== My Experience ==
The first thing I noticed about this beautiful cathedral was how out of place it seemed in the old town of Tallinn. Smack bang in the middle of old, cobbled streets is this massive structure that looks extremely expensive and luxurious. It certainly didn't fit in well with its surroundings. That being said, it instantly took my breath away as soon as I got remotely close to it. I couldn't get over how stunning this building was up-close. The first thing that I really noticed were the five black onion domes which stand out in comparison to the rest of the building which is a mix of cream and red brick. Dotted around the exterior of the building are gold and colour religious pictures which show just how lavish a structure this really is.
As you enter the cathedral, there are plenty of signs warning that photography is not allowed anywhere in the building. I thought that this was a real shame as the interior was even more stunning than the exterior but obviously, I would always respect some where's rules and wishes. As well as photography not being allowed, I would also say that respect is a big thing in this cathedral as it is used for services. Most people were quiet as they walked around the cathedral making the most of its beauty and the extravagant decoration. Fitting in with the exterior's use of gold, inside is a large gold screen which houses 13 religious paintings as well as a large gold door.
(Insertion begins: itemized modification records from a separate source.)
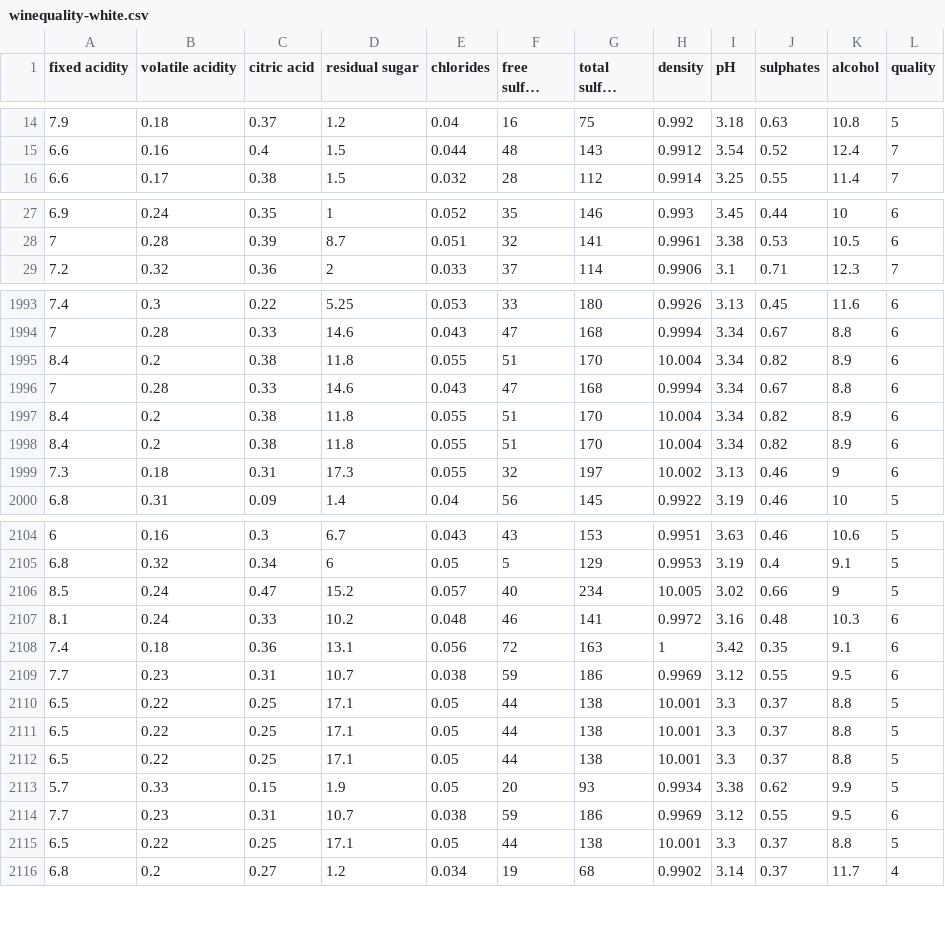
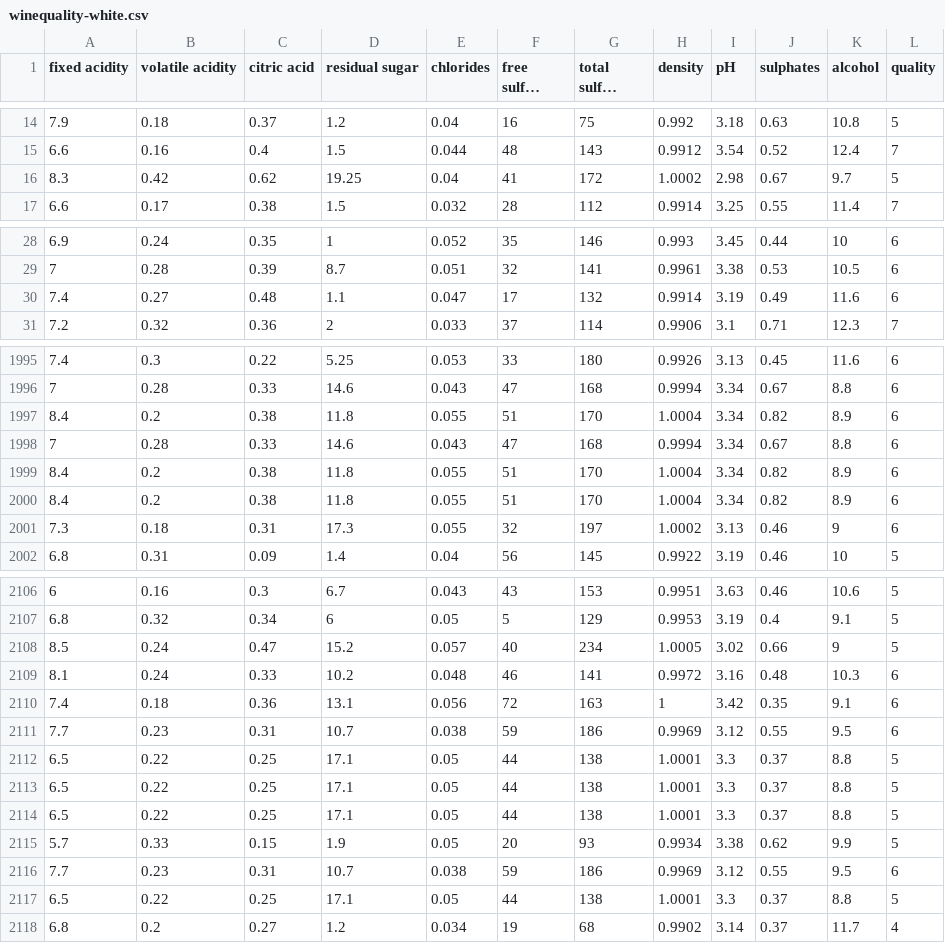
Before and after one commit to Vihelmet/Analisis_calidad_vino_blanco_ML, a CSV file: data/raw/winequality-white.csv, drawn as a sheet; only a part is shown, gaps mark what is left out; long unchanged cells end in …; addresses are those after the commit; the diff covers the shown part only; the diff names each change by its address in the sheet, - before the commit and + after, or states it on an @@ line.

Commit message:
June 17

```diff
--- a/data/raw/winequality-white.csv
+++ b/data/raw/winequality-white.csv
+row 16: 8.3 | 0.42 | 0.62 | 19.25 | 0.04 | 41 | 172 | 1.0002 | 2.98 | 0.67 | 9.7 | 5
+row 30: 7.4 | 0.27 | 0.48 | 1.1 | 0.047 | 17 | 132 | 0.9914 | 3.19 | 0.49 | 11.6 | 6
-H1997 (density): 10.004
+H1997 (density): 1.0004
-H1999:H2000 (density): 10.004
+H1999:H2000 (density): 1.0004
-H2001 (density): 10.002
+H2001 (density): 1.0002
-H2108 (density): 10.005
+H2108 (density): 1.0005
-H2112:H2114 (density): 10.001
+H2112:H2114 (density): 1.0001
-H2117 (density): 10.001
+H2117 (density): 1.0001
```
Also changed, not shown: 95 edited cells elsewhere in this file.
This screen was sectioned off though so you aren't able to get very close to it. The rest of the interior is adorned with more spectacular religious paintings as well as lit candles all around. Although I am not religious at all, I could truly appreciate the work that has gone into this cathedral and how people who attend services here must feel.
We visited the cathedral at around midday and it was swarming with people. It seemed like a lot of the tourists visiting at this time were on group walking tours and as they were all at the same time, I would advise people to go in the late afternoon when it will be less busy. Entrance to the cathedral is free but there is a gift shop where you are encouraged to buy souvenirs where a lot of the proceeds go towards the upkeep of the building. The gift shop mainly sells postcards and candles and these you are able to light and place around the cathedral itself which I thought was a really nice touch for anyone who is religious. I only bought a couple of postcards but they were well priced at 0,70.
While I was sad that I couldn't take photos of the interior, I did purchase a couple of postcards which show this part of the cathedral so I will be able to always remember how beautiful it was. Alexander Nevsky Cathedral isn't a place that takes a long time to visit and you can really stay as long or as short as you please but it is definitely worth while to take your time and take in the amazing interior decoration. I am so glad that I made the trip up Toompea Hill to see this cathedral and it was certainly a highlight of my visit to Tallinn.
== Opening Hours ==
1st May - 30th September
Monday - Friday: 8am - 7pm
Saturday: 8am - 8pm
Sunday: 8am - 7pm